The core Core is the set of software required to run WordPress. The Core Development Team builds WordPress. team meetup All local/regional gatherings that are officially a part of the WordPress world but are not WordCamps are organized through https://www.meetup.com/. A meetup is typically a chance for local WordPress users to get together and share new ideas and seek help from one another. Searching for ‘WordPress’ on meetup.com will help you find options in your area. (affectionately referred to as #wptybee) began Sunday night with the arrival of Westi and Otto. Many flight cancellations, re-bookings, and delays on Monday saw the arrival of Mark Jaquith, Pete Mall, Andrew Nacin, Matt, Ryan Boren, J-trip, and Daryl. Tuesday brought Mike Adams and John Ford, and Dion Hulse arrived in a horse-drawn carriage (read: rental car) driven by Lance Willett. Austin Matzko arrived Wednesday.
- Monday was a travel day. Tacos for dinner, greetings, but not much work on core.
- Tuesday was spent by the lead team trying to figure out wtf was wrong with 3.1 bulk actions so we could put out RC3. It’s still going on. In the evening we had Matt’s surprise party.
- Wednesday was the first real “summit” type day, as Tuesday’s work was very similar to what we do remotely, just with some talking out loud. On Wednesday the 3.1 angst continued, but we also discussed some possibilities for 3.2 (keeping the release small, focusing on easier/better updates, PHP5, etc) and the 2011 theme (build on what is awesome about 2010, possibly add a template or two to make it more attractive for CMS use, maybe rotating headers?), and there was a group Tracfest at night over pizza and beer. This included discussion of how we might better section off tickets for: 1. Things we already know we want in the next major release A release, identified by the first two numbers (3.6), which is the focus of a full release cycle and feature development. WordPress uses decimaling count for major release versions, so 2.8, 2.9, 3.0, and 3.1 are sequential and comparable in scope., 2. Things we like the idea of, but won’t target for a specific release until there’s a good patch A special text file that describes changes to code, by identifying the files and lines which are added, removed, and altered. It may also be referred to as a diff. A patch can be applied to a codebase for testing. for it (as opposed to deciding we want it in the next release before writing the patch), 3. Things we’re interested in personally, but would like to see as a plugin A plugin is a piece of software containing a group of functions that can be added to a WordPress website. They can extend functionality or add new features to your WordPress websites. WordPress plugins are written in the PHP programming language and integrate seamlessly with WordPress. These can be free in the WordPress.org Plugin Directory https://wordpress.org/plugins/ or can be cost-based plugin from a third-party first to evaluate and/or test if it’s really necessary for core (we want to start doing this a lot more). More discussion likely to ensue on that in IRC Internet Relay Chat, a network where users can have conversations online.
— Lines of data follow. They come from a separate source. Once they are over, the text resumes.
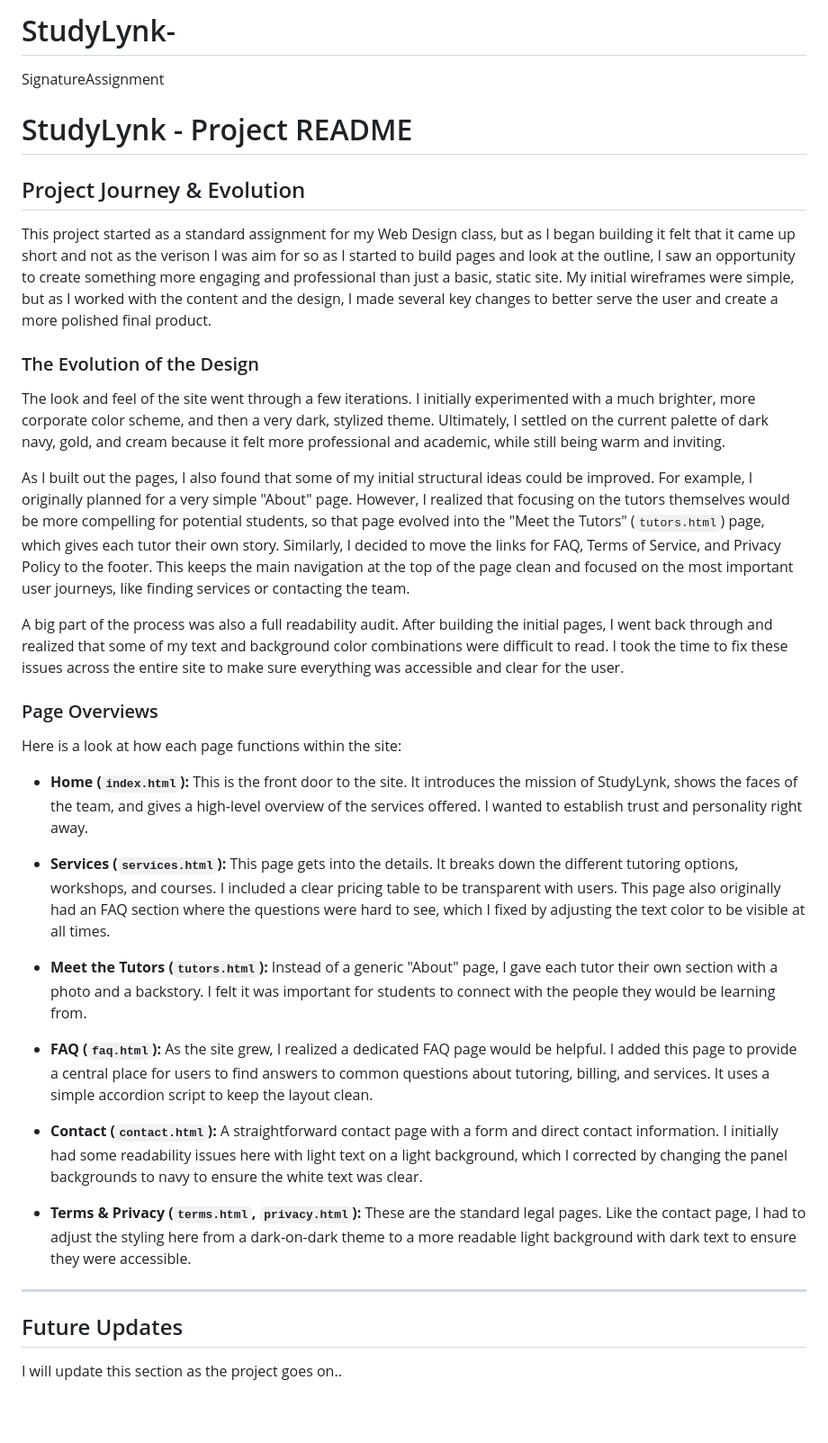
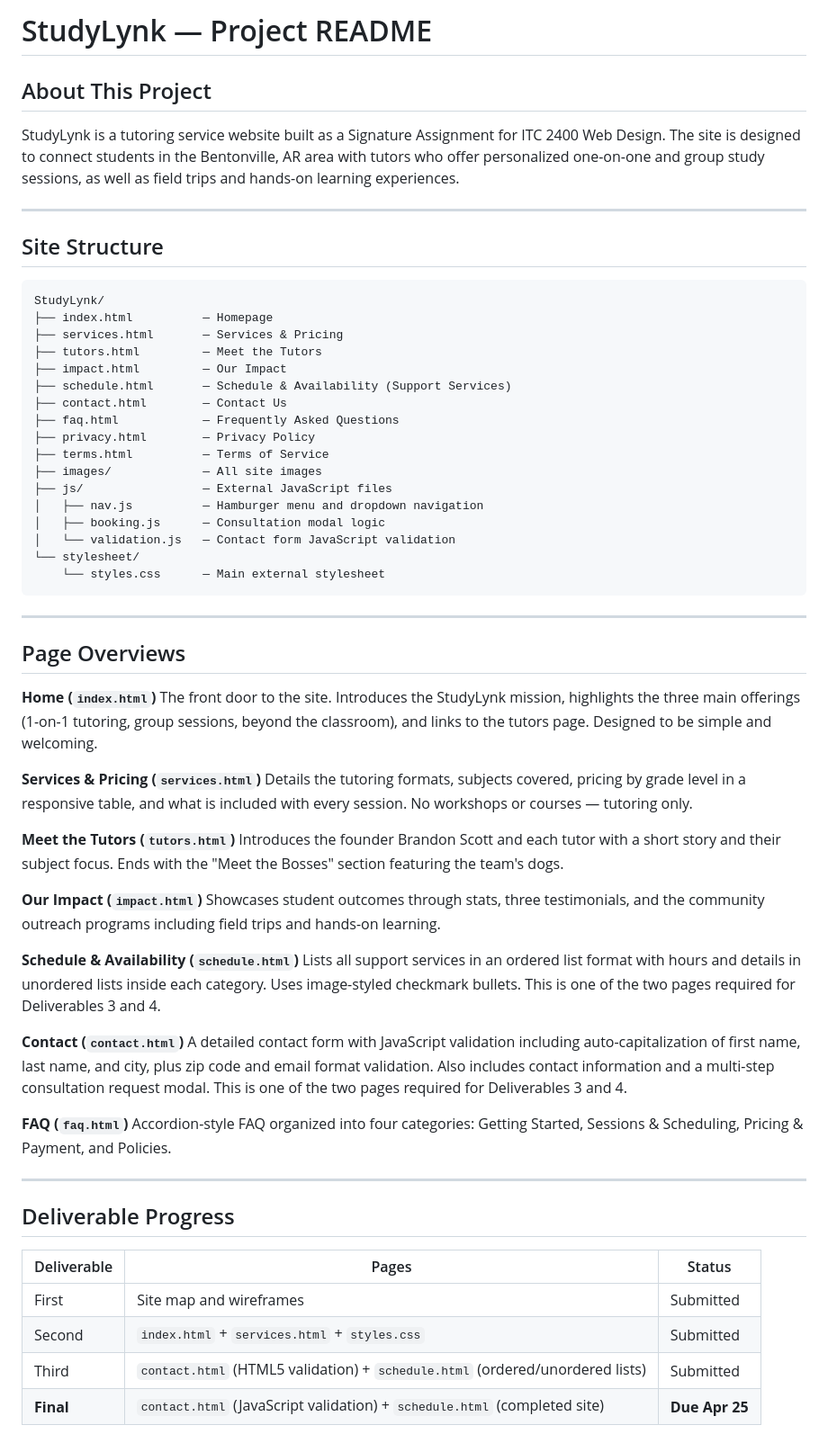
Before and after one commit to brandonsbaker22/StudyLynk-, a Markdown page: README.md, the part around one of its changes. Shown at 90% size. GitHub-like rendering; blank space fills up the shorter version.

````diff
--- a/README.md
+++ b/README.md
@@ -1,37 +1,66 @@
-# StudyLynk-
-SignatureAssignment
-# StudyLynk - Project README
+# StudyLynk — Project README
 
-## Project Journey & Evolution
+## About This Project
 
-This project started as a standard assignment for my Web Design class, but as I began building it felt that it came up short and not as the verison I was aim for so as I started to build pages and look at the outline, I saw an opportunity to create something more engaging and professional than just a basic, static site. My initial wireframes were simple, but as I worked with the content and the design, I made several key changes to better serve the user and create a more polished final product.
-
-### The Evolution of the Design
-
-The look and feel of the site went through a few iterations. I initially experimented with a much brighter, more corporate color scheme, and then a very dark, stylized theme. Ultimately, I settled on the current palette of dark navy, gold, and cream because it felt more professional and academic, while still being warm and inviting.
-
-As I built out the pages, I also found that some of my initial structural ideas could be improved. For example, I originally planned for a very simple "About" page. However, I realized that focusing on the tutors themselves would be more compelling for potential students, so that page evolved into the "Meet the Tutors" (`tutors.html`) page, which gives each tutor their own story. Similarly, I decided to move the links for FAQ, Terms of Service, and Privacy Policy to the footer. This keeps the main navigation at the top of the page clean and focused on the most important user journeys, like finding services or contacting the team.
-
-A big part of the process was also a full readability audit. After building the initial pages, I went back through and realized that some of my text and background color combinations were difficult to read. I took the time to fix these issues across the entire site to make sure everything was accessible and clear for the user.
-
-### Page Overviews
-
-Here is a look at how each page functions within the site:
-
-*   **Home (`index.html`):** This is the front door to the site. It introduces the mission of StudyLynk, shows the faces of the team, and gives a high-level overview of the services offered. I wanted to establish trust and personality right away.
-
-*   **Services (`services.html`):** This page gets into the details. It breaks down the different tutoring options, workshops, and courses. I included a clear pricing table to be transparent with users. This page also originally had an FAQ section where the questions were hard to see, which I fixed by adjusting the text color to be visible at all times.
-
-*   **Meet the Tutors (`tutors.html`):** Instead of a generic "About" page, I gave each tutor their own section with a photo and a backstory. I felt it was important for students to connect with the people they would be learning from.
-
-*   **FAQ (`faq.html`):** As the site grew, I realized a dedicated FAQ page would be helpful. I added this page to provide a central place for users to find answers to common questions about tutoring, billing, and services. It uses a simple accordion script to keep the layout clean.
-
-*   **Contact (`contact.html`):** A straightforward contact page with a form and direct contact information. I initially had some readability issues here with light text on a light background, which I corrected by changing the panel backgrounds to navy to ensure the white text was clear.
-
-*   **Terms & Privacy (`terms.html`, `privacy.html`):** These are the standard legal pages. Like the contact page, I had to adjust the styling here from a dark-on-dark theme to a more readable light background with dark text to ensure they were accessible.
+StudyLynk is a tutoring service website built as a Signature Assignment for ITC 2400 Web Design. The site is designed to connect students in the Bentonville, AR area with tutors who offer personalized one-on-one and group study sessions, as well as field trips and hands-on learning experiences.
 
 ---
 
-## Future Updates
+## Site Structure
 
-I will update this section as the project goes on..
+```
+StudyLynk/
+├── index.html          — Homepage
+├── services.html       — Services & Pricing
+├── tutors.html         — Meet the Tutors
+├── impact.html         — Our Impact
+├── schedule.html       — Schedule & Availability (Support Services)
+├── contact.html        — Contact Us
+├── faq.html            — Frequently Asked Questions
+├── privacy.html        — Privacy Policy
+├── terms.html          — Terms of Service
+├── images/             — All site images
+├── js/                 — External JavaScript files
+│   ├── nav.js          — Hamburger menu and dropdown navigation
+│   ├── booking.js      — Consultation modal logic
+│   └── validation.js   — Contact form JavaScript validation
+└── stylesheet/
+    └── styles.css      — Main external stylesheet
+```
+
+---
+
+## Page Overviews
+
+**Home (`index.html`)**
+The front door to the site. Introduces the StudyLynk mission, highlights the three main offerings (1-on-1 tutoring, group sessions, beyond the classroom), and links to the tutors page. Designed to be simple and welcoming.
+
+**Services & Pricing (`services.html`)**
+Details the tutoring formats, subjects covered, pricing by grade level in a responsive table, and what is included with every session. No workshops or courses — tutoring only.
+
+**Meet the Tutors (`tutors.html`)**
+Introduces the founder Brandon Scott and each tutor with a short story and their subject focus. Ends with the "Meet the Bosses" section featuring the team's dogs.
+
+**Our Impact (`impact.html`)**
+Showcases student outcomes through stats, three testimonials, and the community outreach programs including field trips and hands-on learning.
+
+**Schedule & Availability (`schedule.html`)**
+Lists all support services in an ordered list format with hours and details in unordered lists inside each category. Uses image-styled checkmark bullets. This is one of the two pages required for Deliverables 3 and 4.
+
+**Contact (`contact.html`)**
+A detailed contact form with JavaScript validation including auto-capitalization of first name, last name, and city, plus zip code and email format validation. Also includes contact information and a multi-step consultation request modal. This is one of the two pages required for Deliverables 3 and 4.
+
+**FAQ (`faq.html`)**
+Accordion-style FAQ organized into four categories: Getting Started, Sessions & Scheduling, Pricing & Payment, and Policies.
+
+---
+
+## Deliverable Progress
+
+| Deliverable | Pages | Status |
+|-------------|-------|--------|
+| First | Site map and wireframes | Submitted |
+| Second | `index.html` + `services.html` + `styles.css` | Submitted |
+| Third | `contact.html` (HTML5 validation) + `schedule.html` (ordered/unordered lists) | Submitted |
+| **Final** | `contact.html` (JavaScript validation) + `schedule.html` (completed site) | **Due Apr 25** |
+
````
Also changed, not shown: other parts of README.md (+90 -0 lines).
IRC channels are used widely by open source projects, and by WordPress. The primary WordPress channels are #wordpress and #wordpress-dev, on irc.freenode.net..
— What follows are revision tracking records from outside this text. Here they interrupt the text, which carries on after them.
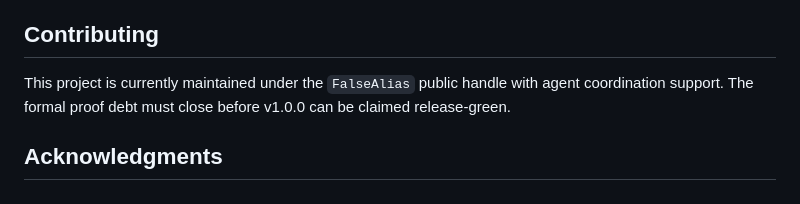
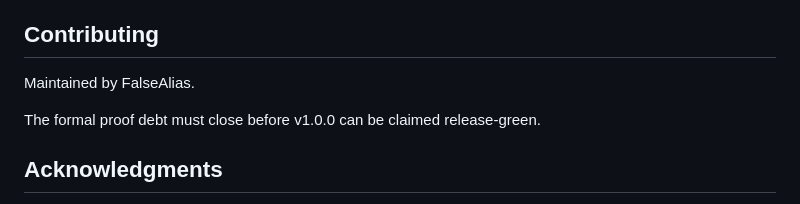
Before and after one commit to FalseAlias/proofbundle, a Markdown page: README.md, the part around the change. Drawn GitHub-style.

Commit message:
Use simple maintainer line in README

```diff
--- a/README.md
+++ b/README.md
@@ -137,7 +137,9 @@ agent output
 
 ## Contributing
 
-This project is currently maintained under the `FalseAlias` public handle with agent coordination support. The formal proof debt must close before v1.0.0 can be claimed release-green.
+Maintained by FalseAlias.
+
+The formal proof debt must close before v1.0.0 can be claimed release-green.
 
 ## Acknowledgments
 
```
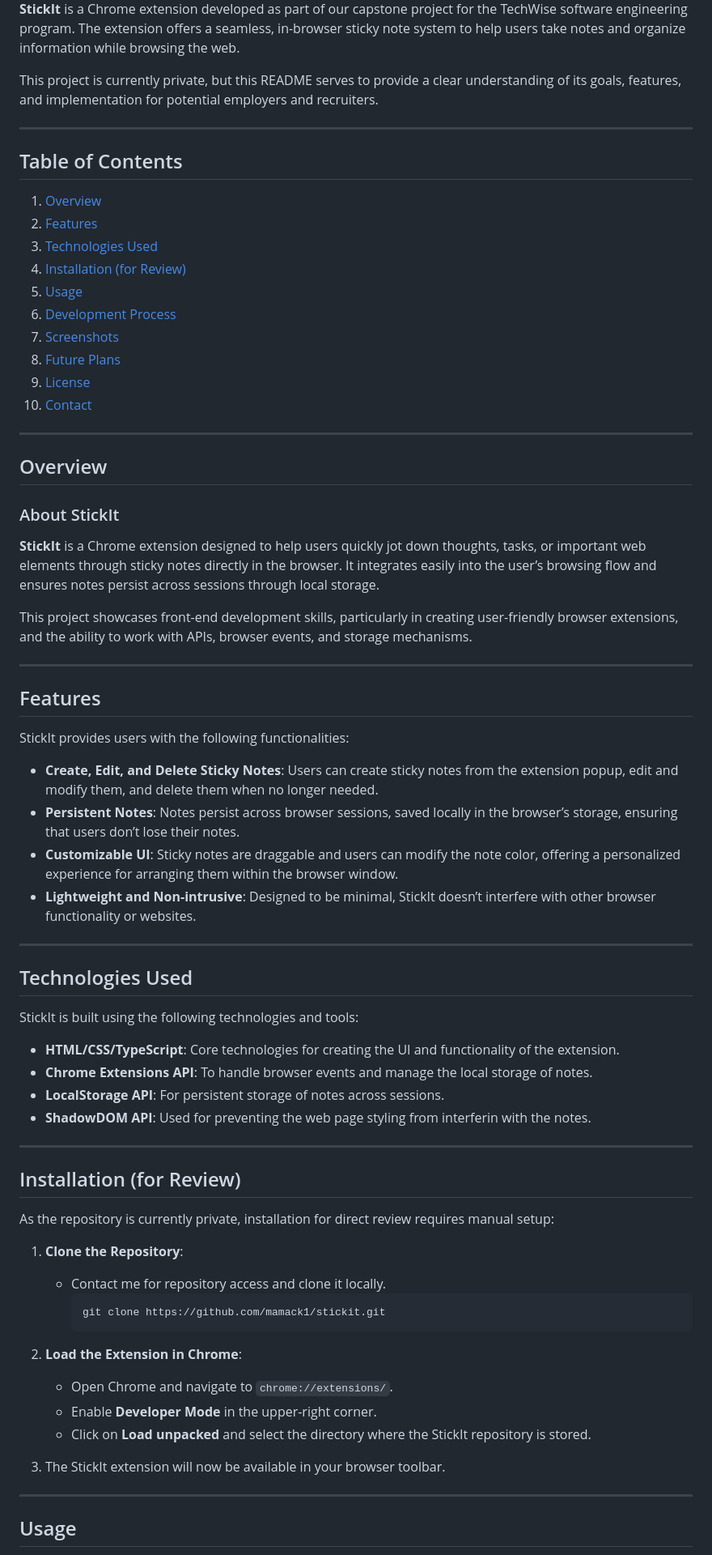
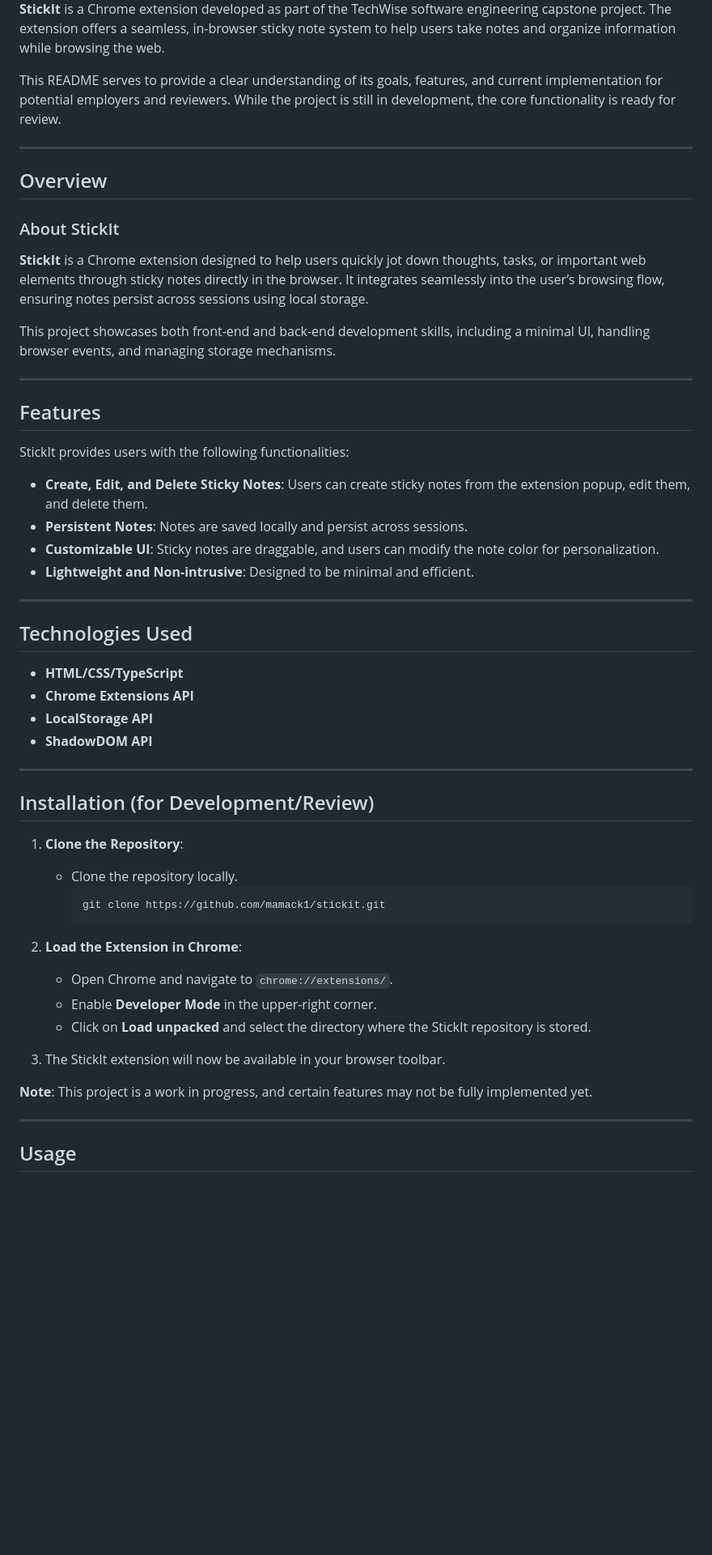
Before and after one commit to mamack1/StickIt, a Markdown page: README.md, the part around the change printed below. Shown: that part at 81% size. GitHub-like rendering; blank space fills up the shorter version.

````diff
--- a/README.md
+++ b/README.md
@@ -4,11 +4,11 @@
 
-**StickIt** is a Chrome extension developed as part of our capstone project for the TechWise software engineering program. The extension offers a seamless, in-browser sticky note system to help users take notes and organize information while browsing the web.
+**StickIt** is a Chrome extension developed as part of the TechWise software engineering capstone project. The extension offers a seamless, in-browser sticky note system to help users take notes and organize information while browsing the web.
 
-This project is currently private, but this README serves to provide a clear understanding of its goals, features, and implementation for potential employers and recruiters.
+This README serves to provide a clear understanding of its goals, features, and current implementation for potential employers and reviewers. While the project is still in development, the core functionality is ready for review.
 
 ---
 
-## Table of Contents
+<!-- ## Table of Contents
 
 1. [Overview](#overview)
 2. [Features](#features)
@@ -21,15 +21,15 @@ This project is currently private, but this README serves to provide a clear und
 9. [License](#license)
 10. [Contact](#contact)
 
----
+--- -->
 
 ## Overview
 
 ### About StickIt
 
-**StickIt** is a Chrome extension designed to help users quickly jot down thoughts, tasks, or important web elements through sticky notes directly in the browser. It integrates easily into the user’s browsing flow and ensures notes persist across sessions through local storage.
+**StickIt** is a Chrome extension designed to help users quickly jot down thoughts, tasks, or important web elements through sticky notes directly in the browser. It integrates seamlessly into the user’s browsing flow, ensuring notes persist across sessions using local storage.
 
-This project showcases front-end development skills, particularly in creating user-friendly browser extensions, and the ability to work with APIs, browser events, and storage mechanisms.
+This project showcases both front-end and back-end development skills, including a minimal UI, handling browser events, and managing storage mechanisms.
 
 ---
 
@@ -37,40 +37,40 @@ This project showcases front-end development skills, particularly in creating us
 
 StickIt provides users with the following functionalities:
 
-- **Create, Edit, and Delete Sticky Notes**: Users can create sticky notes from the extension popup, edit and modify them, and delete them when no longer needed.
-- **Persistent Notes**: Notes persist across browser sessions, saved locally in the browser’s storage, ensuring that users don’t lose their notes.
-- **Customizable UI**: Sticky notes are draggable and users can modify the note color, offering a personalized experience for arranging them within the browser window.
-- **Lightweight and Non-intrusive**: Designed to be minimal, StickIt doesn’t interfere with other browser functionality or websites.
+- **Create, Edit, and Delete Sticky Notes**: Users can create sticky notes from the extension popup, edit them, and delete them.
+- **Persistent Notes**: Notes are saved locally and persist across sessions.
+- **Customizable UI**: Sticky notes are draggable, and users can modify the note color for personalization.
+- **Lightweight and Non-intrusive**: Designed to be minimal and efficient.
 
 ---
 
 ## Technologies Used
 
-StickIt is built using the following technologies and tools:
-
-- **HTML/CSS/TypeScript**: Core technologies for creating the UI and functionality of the extension.
-- **Chrome Extensions API**: To handle browser events and manage the local storage of notes.
-- **LocalStorage API**: For persistent storage of notes across sessions.
-- **ShadowDOM API**: Used for preventing the web page styling from interferin with the notes.
+- **HTML/CSS/TypeScript**
+- **Chrome Extensions API**
+- **LocalStorage API**
+- **ShadowDOM API**
 
 ---
 
-## Installation (for Review)
-
-As the repository is currently private, installation for direct review requires manual setup:
+## Installation (for Development/Review)
 
 1. **Clone the Repository**:
 
-   - Contact me for repository access and clone it locally.
+   - Clone the repository locally.
      ```bash
      git clone https://github.com/mamack1/stickit.git
      ```
 
 2. **Load the Extension in Chrome**:
+
    - Open Chrome and navigate to `chrome://extensions/`.
    - Enable **Developer Mode** in the upper-right corner.
    - Click on **Load unpacked** and select the directory where the StickIt repository is stored.
+
 3. The StickIt extension will now be available in your browser toolbar.
+
+**Note**: This project is a work in progress, and certain features may not be fully implemented yet.
 
 ---
 
````
Also changed, not shown: other parts of README.md (+19 -39 lines).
- Today we’ll be having a chat with the mobile team to discuss how the two groups can collaborate so there’s more continuity in the WordPress experience, how to leverage the quite-big WP community to increase participation in the quite-small mobile apps project communities, and in general how to make the mobile apps an integral part of the WordPress experience and community. No more red-headed stepchildren!
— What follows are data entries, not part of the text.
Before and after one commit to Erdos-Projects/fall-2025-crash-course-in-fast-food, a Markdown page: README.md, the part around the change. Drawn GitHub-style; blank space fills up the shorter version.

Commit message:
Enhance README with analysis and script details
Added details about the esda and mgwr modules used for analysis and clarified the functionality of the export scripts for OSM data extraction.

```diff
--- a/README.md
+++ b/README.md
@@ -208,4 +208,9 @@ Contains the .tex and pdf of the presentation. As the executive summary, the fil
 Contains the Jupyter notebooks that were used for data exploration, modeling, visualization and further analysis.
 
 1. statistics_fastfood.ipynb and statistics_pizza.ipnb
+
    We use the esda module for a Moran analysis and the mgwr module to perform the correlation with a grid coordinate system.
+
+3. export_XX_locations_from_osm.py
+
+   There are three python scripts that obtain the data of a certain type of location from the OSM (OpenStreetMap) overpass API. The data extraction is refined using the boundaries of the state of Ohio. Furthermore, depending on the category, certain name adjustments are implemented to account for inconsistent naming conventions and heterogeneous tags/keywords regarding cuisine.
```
Hoping for more Trac An open source project by Edgewall Software that serves as a bug tracker and project management tool for WordPress. triage The act of evaluating and sorting bug reports, in order to decide priority, severity, and other factors. today — the goal is to empty awaiting review and future release by end of meetup (possibly not realistic given late arrivals, birthday time-out, hangovers, etc) and get everything looked at and put into a more specific milestone — and some of the higher-level vision talk we originally intended for the meetup when we planned it (thinking it would be 3 weeks after the release of 3.1). Will post additional updates as we continue.